A recent briefing by the World Economic Forum has reported that "employers are increasingly warning of a disconnect between the skills required in the workplace and the training being provided - highlighting the need to foster more technical talent if countries want to remain competitive."
This lack of vital technical education among graduates should come as no surprise when considering the educational model of most third-level institutions. At universities and colleges, students earn their degrees through a specific department and have minimal contact, if any, with other spheres of learning or areas of expertise. Indeed many university departments are insecure about allowing their students to access other departments, as funding often depends on student numbers.
The natural outcome of siloing knowledge in this manner is that, inevitably, English graduates will qualify without even the most basic IT skills, while law students can go their entire undergrad without ever encountering an Excel sheet.
While students lose out on a varied education during their time at university due to this pigeonholing, the real-world effects are longer-term and much more serious. This lack of technical expertise among graduates negatively impacts their careers by limiting their opportunities in the labour market.
At Alison, we know that the requirements of today's job market mean that a university degree is too one dimensional a qualification to guarantee success. The WEF briefing makes it clear that there needs to be "modifications to education and training systems... to re-align global talent pipelines with market needs." We offer our students limitless access to all of our various course categories because we understand that cookie-cut degrees aren't enough to succeed in a world where technology constantly changes the requirements necessary to fill a position.
We know that English graduates will need tech skills to gain employment and that engineers will need business acumen to secure jobs. Our courses are open to everyone regardless of experience or previous qualifications.
Traditional Institutions are Failing to Adapt
The failure of traditional institutions to provide a multi-faceted education, or at least offer students the opportunity to expand their skill set, stems as much from their dated views on technical education as it does from their lack of vision.

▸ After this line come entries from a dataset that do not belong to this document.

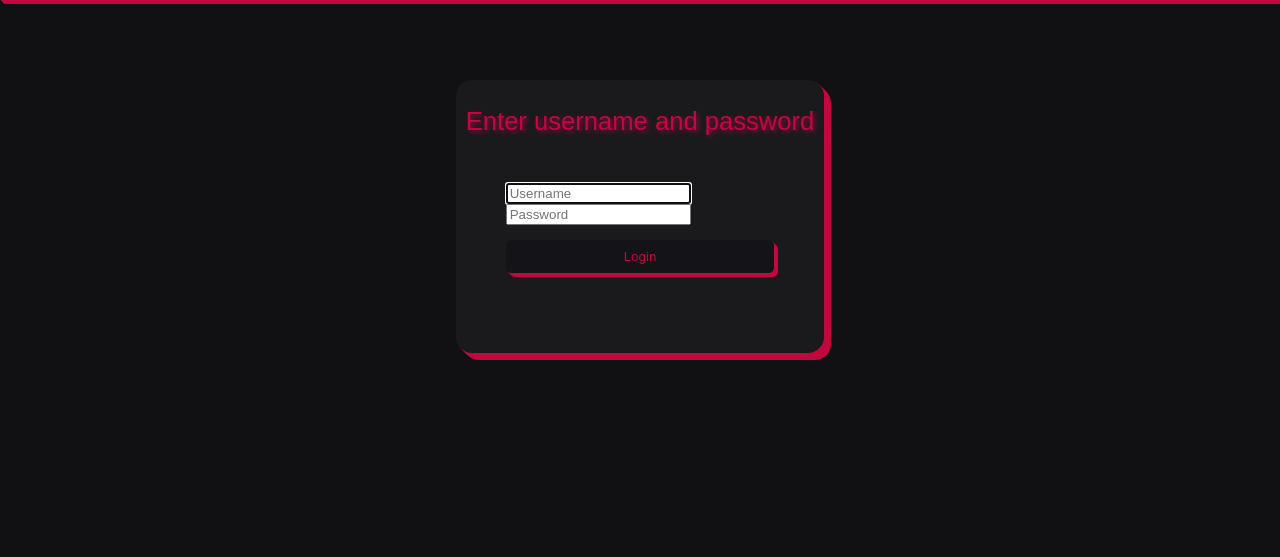
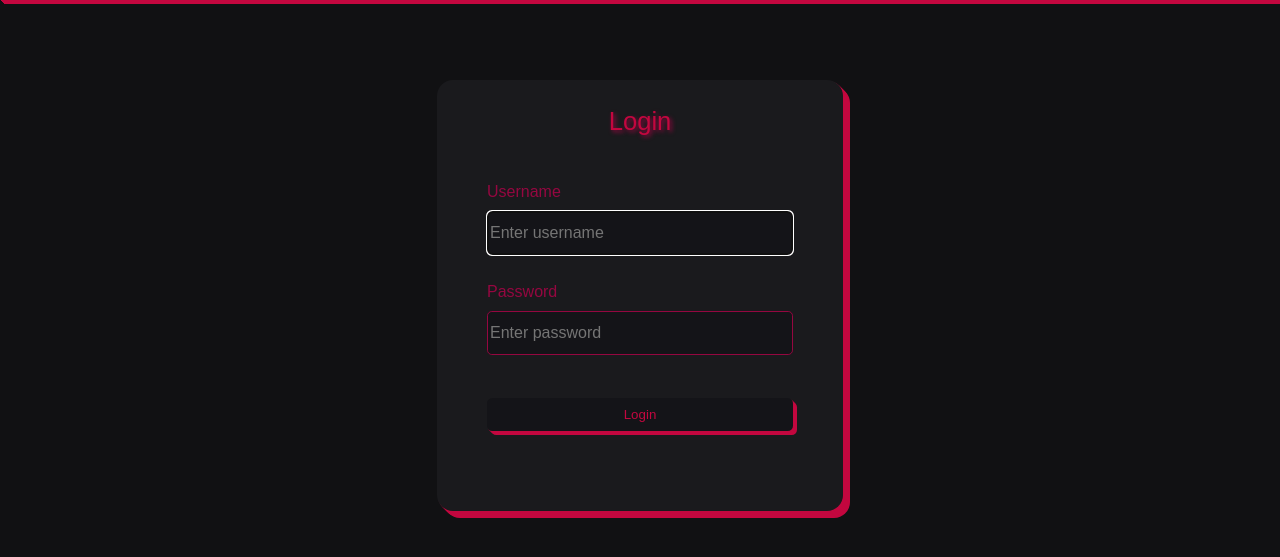
Before and after one commit to oskrsjlnd/imageboard, a Flask app: page / in a window 1280 px wide. Shown: the part 70-627 px from the top of the page. Run offline with Flask 2, Linux system fonts and the light colour scheme; some libraries are stand-ins or nearby versions.

Commit message:
style changes

```diff
--- a/templates/index.html
+++ b/templates/index.html
@@ -1,7 +1,7 @@
 {% extends "skeleton.html" %}
 
 {% block title %}
-    Home
+    home
 {% endblock %}
 
 {% block navlinks %}
@@ -18,13 +18,19 @@
             <h1 class="header_1">Welcome to sajinboard!</h1>
             <h1 class="header_2">Logged in as: {{ session["username"] }}</h1>
     {% else %}
-        <h1 class="header_1">Enter username and password</h2>
-        <form class="form" action="/login" method="POST">
-            {% if msg is defined %}
-                <div class= "msg">{{ msg }}</div>
-            {% endif %}
-            <input class="account_info" autofocus placeholder="Username" id="username" type="text" name="username"><br>
-            <input class="account_info" placeholder="Password" id="password" type="password" name="password"><br>
+        <h1 class="header_1">Login</h2>
+        {% if msg is defined %}
+            <div class= "msg">{{ msg }}</div>
+        {% endif %}
+        <form name="login_form" class="form" action="/login" method="POST">
+            <div class="form_part">
+                <label>Username</label>
+                <input autofocus placeholder="Enter username" id="username" type="text" name="username">
+            </div>
+            <div class="form_part">
+                <label>Password</label>
+                <input placeholder="Enter password" id="pwd" type="password" name="pwd">
+            </div>
             <input class="submit_button" type="submit" id="login-but" value="Login">
         </form>
     {% endif %}
```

Students' job prospects are suffering because colleges and universities think it beneath them to impart these crucial skills, making the difference between getting or missing out on a job.
The WEF reports that "technical and vocational education and training is underutilised, and often treated with neglect by education systems as a second-best option." As an online learning platform, we know all about lazy opinions in the education industry. Many educational establishment's uncritical and dismissive assumptions about technical education are also levelled at online learning.

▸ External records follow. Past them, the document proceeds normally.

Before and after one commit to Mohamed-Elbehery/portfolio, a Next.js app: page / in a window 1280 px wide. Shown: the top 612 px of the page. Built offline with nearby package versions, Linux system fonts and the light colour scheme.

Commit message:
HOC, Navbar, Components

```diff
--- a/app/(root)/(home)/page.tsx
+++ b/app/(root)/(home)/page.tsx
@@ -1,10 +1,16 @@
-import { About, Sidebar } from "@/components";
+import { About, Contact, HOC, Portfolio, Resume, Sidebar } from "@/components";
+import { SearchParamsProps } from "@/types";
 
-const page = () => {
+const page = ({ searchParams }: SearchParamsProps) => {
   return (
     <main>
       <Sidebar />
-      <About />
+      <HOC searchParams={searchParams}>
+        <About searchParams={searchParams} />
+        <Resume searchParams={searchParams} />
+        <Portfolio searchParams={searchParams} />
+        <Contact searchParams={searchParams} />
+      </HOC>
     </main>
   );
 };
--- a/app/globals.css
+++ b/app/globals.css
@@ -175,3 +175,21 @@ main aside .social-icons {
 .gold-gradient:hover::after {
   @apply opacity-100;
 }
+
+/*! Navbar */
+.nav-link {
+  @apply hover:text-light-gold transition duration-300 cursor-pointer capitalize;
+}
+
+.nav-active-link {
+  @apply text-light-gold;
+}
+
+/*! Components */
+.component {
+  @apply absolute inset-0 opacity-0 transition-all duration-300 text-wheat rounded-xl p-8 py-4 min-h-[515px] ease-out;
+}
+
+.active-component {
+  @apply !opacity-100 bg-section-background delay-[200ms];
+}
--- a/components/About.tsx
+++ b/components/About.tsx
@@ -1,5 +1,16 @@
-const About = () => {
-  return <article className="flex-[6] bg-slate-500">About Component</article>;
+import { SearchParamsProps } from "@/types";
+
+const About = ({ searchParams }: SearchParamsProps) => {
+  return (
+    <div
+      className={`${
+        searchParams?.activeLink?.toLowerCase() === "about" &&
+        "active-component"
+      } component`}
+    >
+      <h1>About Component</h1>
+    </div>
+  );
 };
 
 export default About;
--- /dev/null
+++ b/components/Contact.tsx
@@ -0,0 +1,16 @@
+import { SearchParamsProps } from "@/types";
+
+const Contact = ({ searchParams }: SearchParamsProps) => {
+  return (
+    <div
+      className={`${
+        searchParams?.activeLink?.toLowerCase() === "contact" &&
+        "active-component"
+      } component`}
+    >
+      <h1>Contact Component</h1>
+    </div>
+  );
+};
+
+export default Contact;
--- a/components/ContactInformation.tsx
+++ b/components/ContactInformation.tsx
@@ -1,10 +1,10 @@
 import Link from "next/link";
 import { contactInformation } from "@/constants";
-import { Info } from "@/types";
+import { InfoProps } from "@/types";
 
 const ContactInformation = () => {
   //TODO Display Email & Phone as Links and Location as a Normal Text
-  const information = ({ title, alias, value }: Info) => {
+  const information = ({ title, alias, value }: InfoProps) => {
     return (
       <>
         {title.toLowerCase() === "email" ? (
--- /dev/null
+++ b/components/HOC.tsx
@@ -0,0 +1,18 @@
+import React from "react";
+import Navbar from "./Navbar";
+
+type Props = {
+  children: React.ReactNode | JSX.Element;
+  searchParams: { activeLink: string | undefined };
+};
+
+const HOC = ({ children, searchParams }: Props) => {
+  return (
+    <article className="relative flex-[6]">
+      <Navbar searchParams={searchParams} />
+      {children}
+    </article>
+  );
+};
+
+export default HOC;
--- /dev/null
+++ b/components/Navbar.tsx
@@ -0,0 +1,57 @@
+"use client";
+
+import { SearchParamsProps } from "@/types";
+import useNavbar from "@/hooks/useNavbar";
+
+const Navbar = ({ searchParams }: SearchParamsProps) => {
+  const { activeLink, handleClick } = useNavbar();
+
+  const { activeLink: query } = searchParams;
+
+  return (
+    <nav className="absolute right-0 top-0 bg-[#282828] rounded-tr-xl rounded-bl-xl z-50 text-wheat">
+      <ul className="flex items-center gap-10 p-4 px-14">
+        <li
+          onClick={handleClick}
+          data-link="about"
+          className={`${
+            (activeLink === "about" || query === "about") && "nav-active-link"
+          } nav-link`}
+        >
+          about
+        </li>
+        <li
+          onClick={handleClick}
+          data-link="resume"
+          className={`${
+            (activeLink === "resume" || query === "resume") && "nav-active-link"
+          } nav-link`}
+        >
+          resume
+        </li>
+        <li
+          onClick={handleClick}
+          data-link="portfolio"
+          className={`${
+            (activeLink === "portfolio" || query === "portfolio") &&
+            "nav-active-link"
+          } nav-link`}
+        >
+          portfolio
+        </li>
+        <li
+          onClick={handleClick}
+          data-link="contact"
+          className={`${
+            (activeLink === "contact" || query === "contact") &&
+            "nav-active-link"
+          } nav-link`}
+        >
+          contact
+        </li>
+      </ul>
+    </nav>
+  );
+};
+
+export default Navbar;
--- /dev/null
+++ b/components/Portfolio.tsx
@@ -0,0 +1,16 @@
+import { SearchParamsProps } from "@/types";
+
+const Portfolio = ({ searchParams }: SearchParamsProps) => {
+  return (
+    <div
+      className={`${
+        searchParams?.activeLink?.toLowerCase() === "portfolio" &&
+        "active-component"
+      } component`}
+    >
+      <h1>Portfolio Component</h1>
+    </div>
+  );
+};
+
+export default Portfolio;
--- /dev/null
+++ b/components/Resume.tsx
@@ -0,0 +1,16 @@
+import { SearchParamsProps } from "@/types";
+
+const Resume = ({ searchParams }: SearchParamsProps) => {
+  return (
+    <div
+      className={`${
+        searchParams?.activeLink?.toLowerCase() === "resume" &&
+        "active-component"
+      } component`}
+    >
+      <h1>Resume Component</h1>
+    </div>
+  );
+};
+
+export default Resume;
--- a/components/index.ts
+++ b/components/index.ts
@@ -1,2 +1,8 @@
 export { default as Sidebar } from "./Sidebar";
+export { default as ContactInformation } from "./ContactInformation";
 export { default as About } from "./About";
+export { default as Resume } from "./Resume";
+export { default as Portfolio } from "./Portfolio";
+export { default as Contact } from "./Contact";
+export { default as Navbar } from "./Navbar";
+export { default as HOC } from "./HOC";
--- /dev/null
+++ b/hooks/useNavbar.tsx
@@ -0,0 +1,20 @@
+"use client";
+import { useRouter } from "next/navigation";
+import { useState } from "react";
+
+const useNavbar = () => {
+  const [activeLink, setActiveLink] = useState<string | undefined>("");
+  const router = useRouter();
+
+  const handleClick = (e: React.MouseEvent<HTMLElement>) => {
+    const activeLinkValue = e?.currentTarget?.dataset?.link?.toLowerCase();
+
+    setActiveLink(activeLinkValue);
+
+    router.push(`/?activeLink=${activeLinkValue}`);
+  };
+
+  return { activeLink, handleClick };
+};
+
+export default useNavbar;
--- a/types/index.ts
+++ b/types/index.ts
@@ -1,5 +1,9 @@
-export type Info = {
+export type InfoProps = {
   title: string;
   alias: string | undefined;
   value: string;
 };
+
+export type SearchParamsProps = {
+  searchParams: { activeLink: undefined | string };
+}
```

Limitless Access means Well-Rounded Learners
However, at Alison, we know that our reputation speaks for itself. Our learning model puts zero restrictions on students learning the skills they need to succeed and accessing the resources necessary to advance their careers. Our 20 million learners and 3,5 million graduates who successfully navigate the job market as rounded Alison learners prove that our model is working.
In their Education Strategy 2014-2021, UNESCO noted that "more needs to be done to better balance the focus… between academic training, and technical and vocational education and training." At Alison, we've never had to be told that technical skills are fundamental to securing a job in the workplaces of today. Our focus is always on the needs of our learners, and our sole ambition is to help our learners fulfil theirs.